Given what I have seen at Reno over the years this analysis is spot on. I think the football helmet issue relates to this because many now believe that the illusion of safety actually leads players to use their heads as battering rams. Hence the large pay out in a recent class action - and this is only the beginning - to players who claim they have suffered permanent brain damage from playing football. Rugby league and rugby union players hit hard but because there are no helmets they tend to look after their heads! I think there is a message here for the pole vault.

As you all know the ONLY solution is to help youngsters - and their coaches - understand that only good technique and sensible decisions will keep them safe.
Its what you learn after you know it all that counts. John Wooden

trayoates
PV Nerd
Posts: 71
Joined: Mon May 09, 2011 5:49 pm
Expertise: College (class of 2017)
Lifetime Best: 17'
World Record Holder?: Renaud Lavillenie
Favorite Vaulter: Bubka

Re: Let's Talk About The Real Issue!

Unread postby trayoates » Thu Oct 10, 2013 12:00 pm

just read through all of this and liked it a lot!! :yes:

Branko720
PV Whiz
Posts: 124
Joined: Sun Feb 11, 2007 9:49 am
Expertise: Club Coach
Location: New Jersey
Contact:

Re: Let's Talk About The Real Issue!

Unread postby Branko720 » Sat Oct 12, 2013 6:52 pm

Not only do I agree with everyone here, but to top it, the new box collars are not available yet. No one can get one to you until November or December the earliest, so this means that many athletes will not have any experience with them until a meet. I don't think it is a great idea for athletes to practice with the box and box collar the way it is, and then get to their first competition and have to get used to having a smaller area to plant into. What sense does that make?

Decamouse
PV Great
Posts: 923
Joined: Thu Oct 24, 2002 6:43 pm
Expertise: Masters vaulter, coach, USATF Official
World Record Holder?: Renaud Lavillenie
Favorite Vaulter: Kate Dennison
Location: Bohners Lake, Wisconsin
Contact:

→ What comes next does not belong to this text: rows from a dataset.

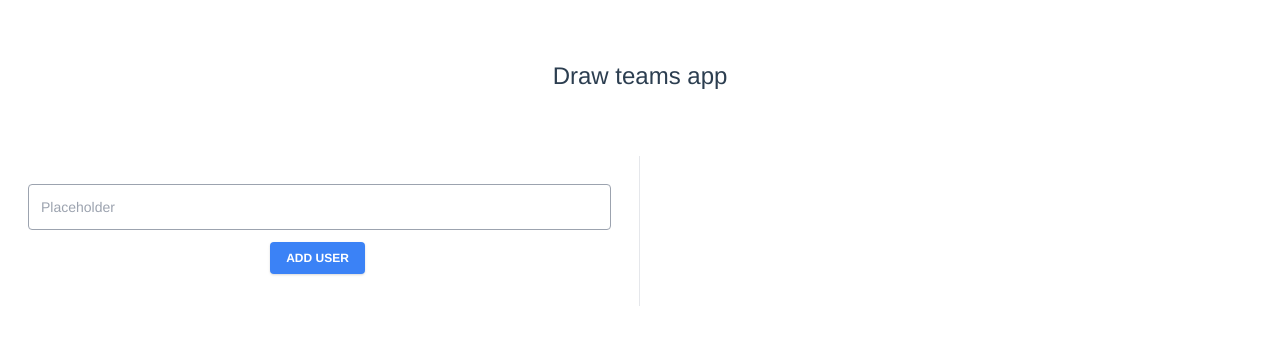
Repository: AlekJanevski/draw-teams-app
Page: /
The author's editor kept a copy of each file at every save. The page is drawn from the files as they stood at one save, then again after the next save.
The browser window is 1280 px wide. The pictures show the whole page.
The project was rebuilt for these pictures with package versions that can differ from the ones it lists, and the page was loaded fresh each time.

Above is the page before, as saved 2021-03-18 20:22:49.

### src/components/HelloWorld.vue
<template>
  <div>
    <h1 class="mb-16 text-2xl">Draw teams app</h1>

    <!-- Add user wrapper starts -->
    <div class="w-1/2 h-full mb-3 border-r p-7">
      <!-- Add user input starts -->
      <input type="text" placeholder="Placeholder" class="relative w-full px-3 py-3 text-sm text-gray-700 placeholder-gray-400 bg-white border border-gray-400 rounded outline-none focus:outline-none focus:shadow-outline"/>
      <!-- Add user input ends -->

      <!-- Add user button starts -->
      <button class="px-4 py-2 mt-3 mb-1 mr-1 text-xs font-bold text-white uppercase bg-blue-500 rounded shadow outline-none active:bg-blue-600 hover:shadow-md focus:outline-none" type="button" style="transition: all .15s ease">
        Add user
      </button>
      <!-- Add button ends -->
    </div>
    <!-- Add user wrapper ends -->
  </div>
</template>

<script>
export default {
  name: 'HelloWorld',
  props: {
    msg: String
  }
}
</script>

<!-- Add "scoped" attribute to limit CSS to this component only -->
<style scoped>
h3 {
  margin: 40px 0 0;
}
ul {
  list-style-type: none;
  padding: 0;
}
li {
  display: inline-block;
  margin: 0 10px;
}
a {
  color: #42b983;
}
</style>

Loaded but not shown: public/index.html (common file); src/main.js (common file); src/App.vue (common file); src/index.css (common file); tailwind.config.js (common file)

After the next save:
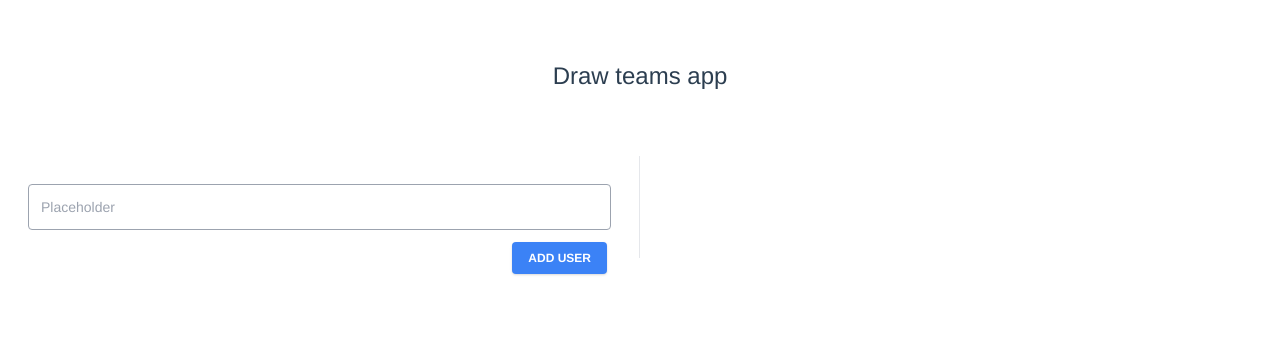
Saved 60 s later.
--- a/src/components/HelloWorld.vue
+++ b/src/components/HelloWorld.vue
@@ -9,7 +9,7 @@
       <!-- Add user input ends -->
 
       <!-- Add user button starts -->
-      <button class="px-4 py-2 mt-3 mb-1 mr-1 text-xs font-bold text-white uppercase bg-blue-500 rounded shadow outline-none active:bg-blue-600 hover:shadow-md focus:outline-none" type="button" style="transition: all .15s ease">
+      <button class="float-right px-4 py-2 mt-3 mb-1 mr-1 text-xs font-bold text-white uppercase bg-blue-500 rounded shadow outline-none active:bg-blue-600 hover:shadow-md focus:outline-none" type="button" style="transition: all .15s ease">
         Add user
       </button>
       <!-- Add button ends -->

Re: Let's Talk About The Real Issue!

Unread postby Decamouse » Sat Oct 12, 2013 7:01 pm

Why are they not available -- that should be the bigger question and one the NCAA should also ask -- should have been tested in production -- or is the stuff you see online sales and marketing hype? Or are changes happening to meet the requirements? Or?
Plant like crap sometimes ok most times

User avatar
rainbowgirl28
I'm in Charge
Posts: 30435
Joined: Sat Aug 31, 2002 1:59 pm
Expertise: Former College Vaulter, I coach and officiate as life allows
Lifetime Best: 11'6"
Gender: Female
World Record Holder?: Renaud Lavillenie
Favorite Vaulter: Casey Carrigan
Location: A Temperate Island
Contact:

Re: Let's Talk About The Real Issue!

Unread postby rainbowgirl28 » Sat Oct 12, 2013 10:14 pm

Branko720 wrote:Not only do I agree with everyone here, but to top it, the new box collars are not available yet. No one can get one to you until November or December the earliest, so this means that many athletes will not have any experience with them until a meet. I don't think it is a great idea for athletes to practice with the box and box collar the way it is, and then get to their first competition and have to get used to having a smaller area to plant into. What sense does that make?


I bought one last spring, did they just sell out?


Return to “Pole Vault - Equipment”

Who is online

Users browsing this forum: No registered users and 5 guests